WHAT IS EXPECTED: Ignoring the pictures, repeat every entry below exactly as it appears.

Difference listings
┄┄┄┄┄┄┄┄┄┄┄┄┄┄┄┄┄┄┄┄
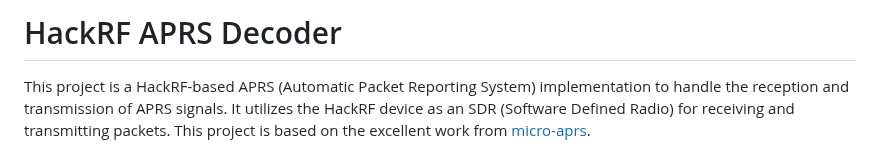
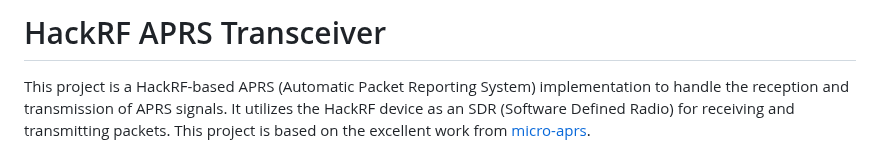
Before and after one commit to stephanelsmith/micro-aprs, a Markdown page: README.md, the part around the change. Drawn GitHub-style.

```diff
--- a/README.md
+++ b/README.md
@@ -1,5 +1,5 @@
 
-# HackRF APRS Decoder
+# HackRF APRS Transceiver
 
 This project is a HackRF-based APRS (Automatic Packet Reporting System) implementation to handle the reception and transmission of APRS signals. It utilizes the HackRF device as an SDR (Software Defined Radio) for receiving and transmitting packets. This project is based on the excellent work from [micro-aprs](https://github.com/stephanelsmith/micro-aprs).
 
```
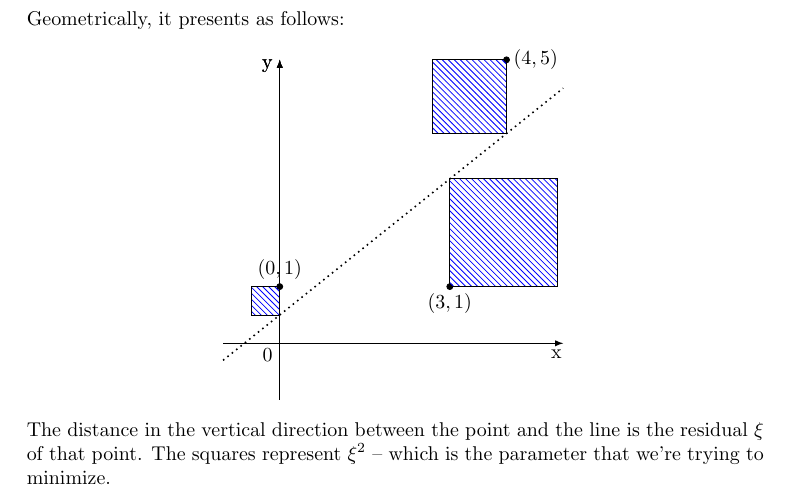
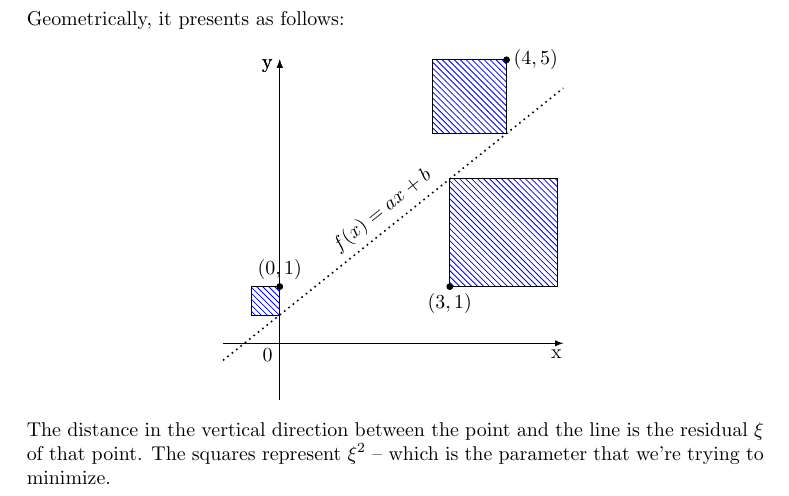
Before and after one commit to sz-hankus/mathematical-methods-project, a LaTeX document (report/report.tex, which reads report/illustrations/tikz_least_squares.tex): part of page 5 of 6, cut so that both start at the same text. Compiled offline with pdfLaTeX.

Commit message:
Added an annotation over the line of best fit

```diff
--- a/report/illustrations/tikz_least_squares.tex
+++ b/report/illustrations/tikz_least_squares.tex
@@ -19,5 +19,5 @@
 \draw[pattern=north west lines, pattern color=blue] (4,5) rectangle (2.7,3.7);
 
 % Line of best fit
-\draw [dotted, thick] (-1, -0.3) -- (5,4.5);
+\draw [dotted, thick] (-1, -0.3) -- (5,4.5) node[midway,above,sloped] (line_annotation) {$f(x)=ax+b$};
 \end{tikzpicture}
```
┄┄┄┄┄┄┄┄┄┄┄┄┄┄┄┄┄┄┄┄
ANSWER TO THE EXERCISE:
Before and after one commit to stephanelsmith/micro-aprs, a Markdown page: README.md, the part around the change. Drawn GitHub-style.

```diff
--- a/README.md
+++ b/README.md
@@ -1,5 +1,5 @@
 
-# HackRF APRS Decoder
+# HackRF APRS Transceiver
 
 This project is a HackRF-based APRS (Automatic Packet Reporting System) implementation to handle the reception and transmission of APRS signals. It utilizes the HackRF device as an SDR (Software Defined Radio) for receiving and transmitting packets. This project is based on the excellent work from [micro-aprs](https://github.com/stephanelsmith/micro-aprs).
 
```
Before and after one commit to sz-hankus/mathematical-methods-project, a LaTeX document (report/report.tex, which reads report/illustrations/tikz_least_squares.tex): part of page 5 of 6, cut so that both start at the same text. Compiled offline with pdfLaTeX.

Commit message:
Added an annotation over the line of best fit

```diff
--- a/report/illustrations/tikz_least_squares.tex
+++ b/report/illustrations/tikz_least_squares.tex
@@ -19,5 +19,5 @@
 \draw[pattern=north west lines, pattern color=blue] (4,5) rectangle (2.7,3.7);
 
 % Line of best fit
-\draw [dotted, thick] (-1, -0.3) -- (5,4.5);
+\draw [dotted, thick] (-1, -0.3) -- (5,4.5) node[midway,above,sloped] (line_annotation) {$f(x)=ax+b$};
 \end{tikzpicture}
```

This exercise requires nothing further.